If you’ve flown on an airline in the past 12 months, then you’ve more than likely struggled with getting your passport to work in one of the new(ish) facial-recognition systems only to have to then go all the way to the back of another queue to eventually get it checked by a passport control officer. Annoying, right?
Biometric identification is becoming increasingly more common in airports, shopping centres and sports & music venues around the world. But whilst some States in the US have decided to ban the use of facial-recognition technology by law enforcement, it has been revealed that Kings Cross train station in London would be introducing facial-recognition software to identify people on the site who had previously committed an offence there. This revelation sparked numerous debates about our Big Brother culture here in the UK and whether this sort of technology was in breach of our human rights. But, if you thought facial-recognition was bad, check out these other hair-raising ways that the public can be monitored and identified using surveillance technology.
Your heartbeat is just as unique as your iris or fingerprint and can also be used to tell us apart from one another. The Pentagon has developed a laser, known as Jetson, which can be used to identify a person from a distance using a technique known as doppler vibrometry which identifies surface movement on the skin caused by a heartbeat.
How You Walk
Similarly to our heartbeats, the way we move can be very unique to us. Earlier this year the Chinese Police began using a technology known as gait recognition. Gait recognition works by analysing metrics about a person’s walk and then stores them in a national database. Although it’s not as intrusive as the 200m distance of the Jetson laser, Gait software can identify a person based on the way they walk from 50 meters away, even if they are disguised or have their back turned.
Yes, that’s right. Your body odour could be used as a biometric identifier. Your smell contains chemical patterns which remain unaffected by bodily changes, deodorants or perfumes. Although this is something which has been used by police forces the world over for a while now, having computers undertake the task is still a relatively new concept. However, there are still concerns about how well this technology would work in a crowd of people opposed to individual authentication.
In a world where car theft has become a daily occurrence, engineers from the Advanced Institute of Industrial Technology have developed a biometric anti-theft system which detects the shape of your rear-end, another unique quality we all have. The seat is fitted with sensors that measure pressure, a reading is then plotted to create a 3D image map of your backside so that anyone who isn’t you, isn’t going anywhere. This is great if you want to avoid your car being stolen, not so great if you want your partner to give you a taxi-ride back from the pub on a Friday night.
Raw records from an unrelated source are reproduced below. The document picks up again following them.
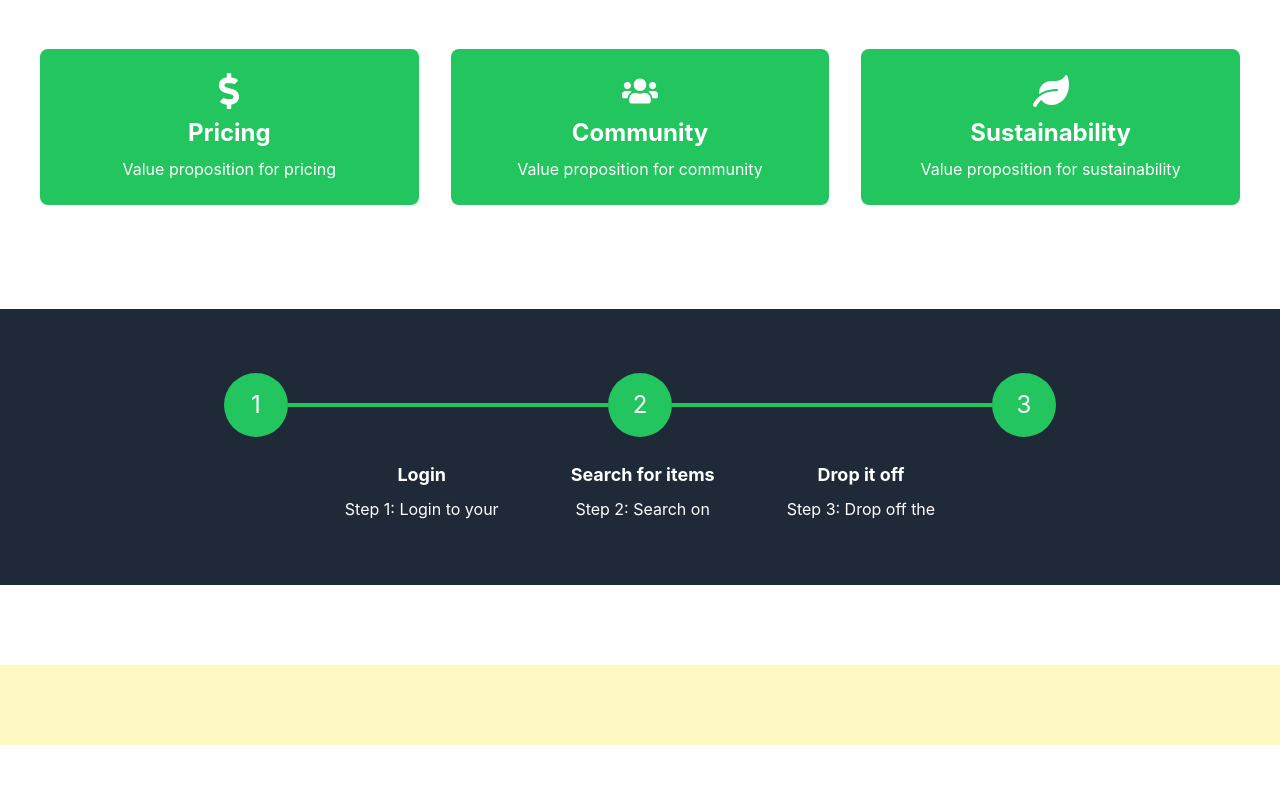
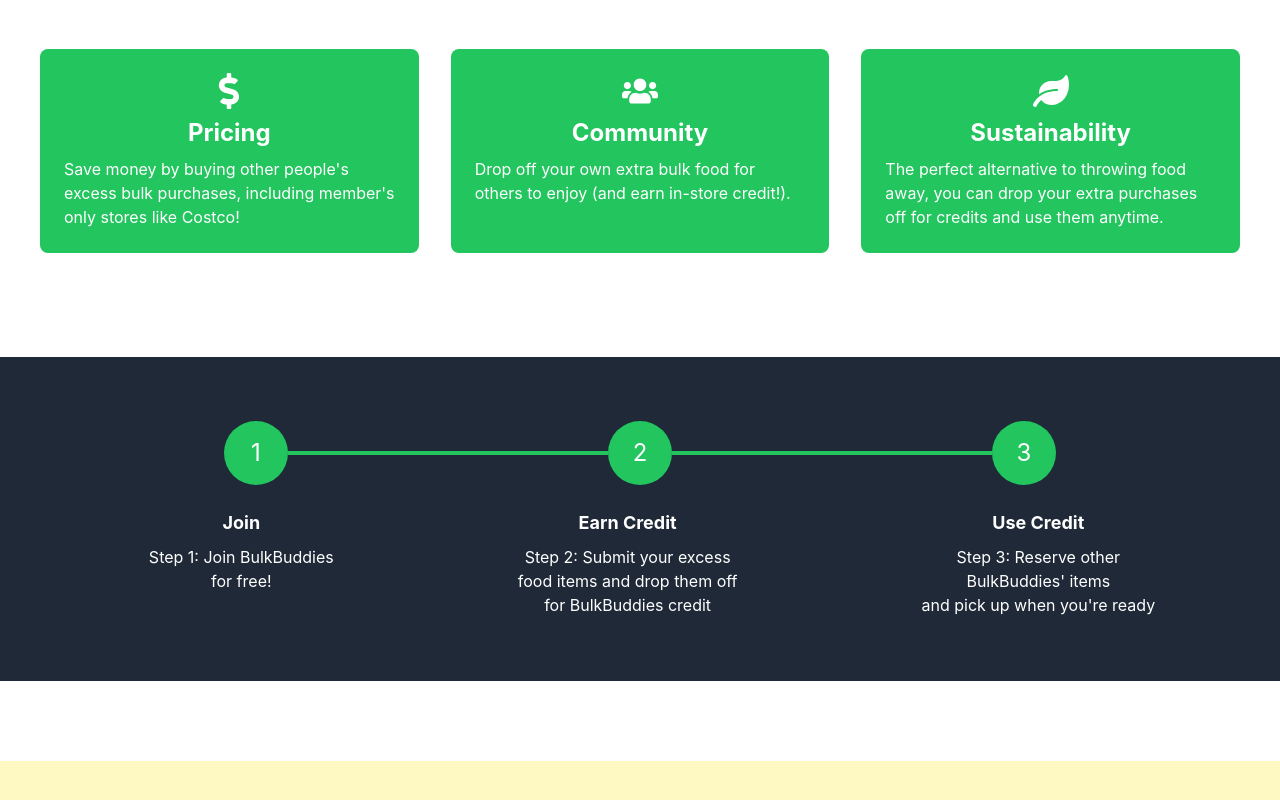
Before and after one commit to AnaCoda/HackTheChange2023_Bulk, a React (Create React App) app: page / in a window 1280 px wide. Shown: the part 612-1412 px from the top of the page. Before the commit the page ends 1357 px from the top, so only its background shows below. Built offline with nearby package versions, Linux system fonts and the light colour scheme.

Commit message:
Homepage info

```diff
--- /dev/null
+++ b/src/routes/Home.css
@@ -0,0 +1,3 @@
+.gap-54 {
+    gap: 11.5rem;
+}
--- a/src/routes/Home.js
+++ b/src/routes/Home.js
@@ -1,13 +1,14 @@
 import React from 'react';
 import picture from "./images/premium_photo-1664302148512-ddea30cd2a92.avif"
 import { FaDollarSign, FaUsers, FaLeaf } from 'react-icons/fa';
+import "./Home.css"
 
 const CenteredDiv = () => {
     return (
       <div className="flex justify-center bg-orange-100 py-10 gap-x-60">
         <div className="text-green-900 max-w-md">
           <h1 className="text-[340%] font-thin mb-4">Too much food? Too little food? Love saving money? </h1>
-          <p className="text-lg mb-4">Find out why ___ is the best platform for saving money on foods</p>
+          <p className="text-lg mb-4">Find out why BulkBuddies is the best platform for sustainably saving money on food.</p>
           <button className="bg-black text-white py-2 px-4 rounded-full">Sign up today</button>
         </div>
         <div className="flex justify-center">
@@ -24,17 +25,17 @@
         <div className="rounded-lg bg-green-500 text-white p-4 flex flex-col items-center">
           <FaDollarSign className="text-4xl mb-2" />
           <h2 className="text-2xl font-bold mb-2">Pricing</h2>
-          <p>Value proposition for pricing</p>
+          <p>Save money by buying other people's excess bulk purchases, including member's only stores like Costco!</p>
         </div>
         <div className="rounded-lg bg-green-500 text-white p-4 flex flex-col items-center">
           <FaUsers className="text-4xl mb-2" />
           <h2 className="text-2xl font-bold mb-2">Community</h2>
-          <p>Value proposition for community</p>
+          <p>Drop off your own extra bulk food for others to enjoy (and earn in-store credit!).</p>
         </div>
         <div className="rounded-lg bg-green-500 text-white p-4 flex flex-col items-center">
           <FaLeaf className="text-4xl mb-2" />
           <h2 className="text-2xl font-bold mb-2">Sustainability</h2>
-          <p>Value proposition for sustainability</p>
+          <p>The perfect alternative to throwing food away, you can drop your extra purchases off for credits and use them anytime.</p>
         </div>
       </div>
     );
@@ -56,18 +57,18 @@
             <span className="text-white text-2xl">3</span>
           </div>
         </div>
-        <div className="flex justify-center mt-4 relative mx-auto gap-10">
+        <div className="flex justify-center mt-4 gap-54 ml-6">
           <div className="flex flex-col items-center">
-            <div className="text-lg font-bold mb-2">Login</div>
-            <p>Step 1: Login to your </p>
+            <div className="text-lg font-bold mb-2">Join</div>
+            <p className="text-center">Step 1: Join BulkBuddies<br/>for free!</p>
           </div>
-          <div className="flex flex-col items-center ml-8">
-            <div className="text-lg font-bold mb-2">Search for items</div>
-            <p>Step 2: Search  on</p>
+          <div className="flex flex-col items-center">
+            <div className="text-lg font-bold mb-2">Earn Credit</div>
+            <p className="text-center">Step 2: Submit your excess<br/>food items and drop them off<br/>for BulkBuddies credit</p>
           </div>
-          <div className="flex flex-col items-center ml-8">
-            <div className="text-lg font-bold mb-2">Drop it off</div>
-            <p>Step 3: Drop off the </p>
+          <div className="flex flex-col items-center">
+            <div className="text-lg font-bold mb-2">Use Credit</div>
+            <p className="text-center">Step 3: Reserve other<br/>BulkBuddies' items<br/>and pick up when you're ready</p>
           </div>
         </div>
       </div>
```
In conclusion, it seems the world is gearing up for many different (some more intrusive) ways of monitoring and identifying the general public. But what is clear, whether they are using some for the prevention of crime or not, is that the world is starting to feel a lot like George Orwell’s Nineteen Eighty-Four.